- £60bn of the c.£300bn funds held in Matching Adjustment portfolios could be re-invested if rules allow pension funds that insurers manage to invest in a broader and greener range of assets. It is currently much easier to invest in a highly-rated mining company than it is to invest for 30 years in a wind farm. The Matching Adjustment exists to ensure that long-term investments designed to pay long-term liabilities such as annuities are not valued on a short-term basis. The current framework, designed in the aftermath of the financial crisis, forces insurers and long-term savings providers to invest heavily in highly-rated corporate debt and in sovereign bonds. This skews investment towards non-green investments and makes it harder to invest in renewable energy, infrastructure and companies that will be vital to a successful transition to net zero. Amending the Matching Adjustment rules will ensure it reflects the types of investment that are safer and more productive in a world that will be changing rapidly to meet the challenges of climate change.
- £35bn of capital currently backing the Risk Margin, solvency capital requirement (SCR) and firms’ capital buffers could be redeployed either to increase investment in the sector, support the annuity market, or be returned to shareholders for investment elsewhere in the economy. The Risk Margin is an additional layer of capital, introduced by the EU, that insurers are required to hold over and above what they need to meet their obligations to customers and their capital requirement buffer. It is calculated by a formula that is overly-sensitive to very low interest rates, forcing insurers to hold billions of excess capital for no purpose and contributing to low levels of supply and competition in the annuity market.

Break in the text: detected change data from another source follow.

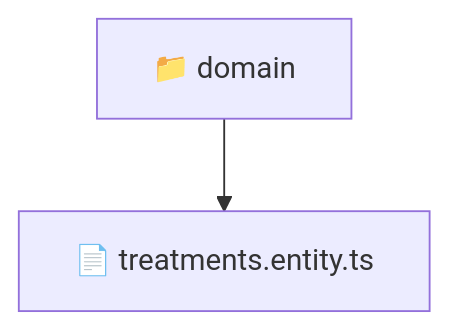
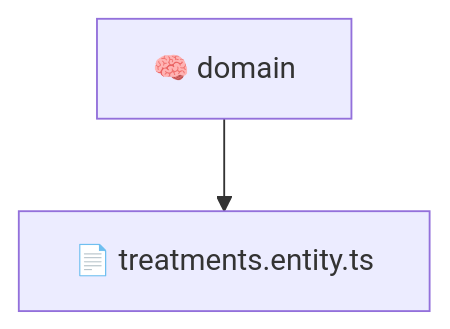
One commit to beginwebdev2002/fullstack-mavluda changed the diagram in backend/src/modules/treatments/domain/README.md. Above: the diagram before and after it, drawn with Mermaid. The commit also changed other lines of this file and 165 other files, not shown here.

First line of the commit message:
docs: generate localized architectural READMEs

````diff
--- a/backend/src/modules/treatments/domain/README.md
+++ b/backend/src/modules/treatments/domain/README.md
@@ -10,5 +9,5 @@
 ```mermaid
 graph TD
-  Root["📁 domain"]
-  Root --> treatmentsentityts["📄 treatments.entity.ts"]
+  domain["🧠 domain"]
+  domain --> treatments_entity_ts["📄 treatments.entity.ts"]
 ```
````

- £16.6bn would be generated in additional annual GDP in the UK by 2051 at no cost to the Government. Every £1 productivity enhancement in 2021 will lead to a nearly £4 improvement in GDP in 2051. This is equivalent to a net present value economic benefit of c.£190bn in additional GDP over the next 30 years.
- An extra £1.4bn by 2030 could be received by the Exchequer in tax as a result of the economic growth.
- World-leading standards of policyholder protection would continue. The UK regulatory framework would remain one of the most sophisticated in the world, offering a high level of protection for policyholders. Insurers would continue to be required to hold capital to withstand a 1-in-200-year shock, take a sophisticated approach to risk management, and be subject to close and continuous supervision by the Prudential Regulation Authority
The Government is also undertaking a consultation on the Financial Services Future Regulatory Framework (FRF) review, launched in parallel to the Solvency II review. The ABI said it viewed this as is an important review to “ensure we have a UK regulatory system that is designed for the UK market”.
“Legislating for and implementing changes to the whole financial services regulatory system is naturally a longer-term commitment so it is essential that these targeted Solvency II reforms are delivered first as we look ahead to the post-COVID-19 economic recovery, and to the role the UK has to play in tackling climate change in the run up to COP26,” it added.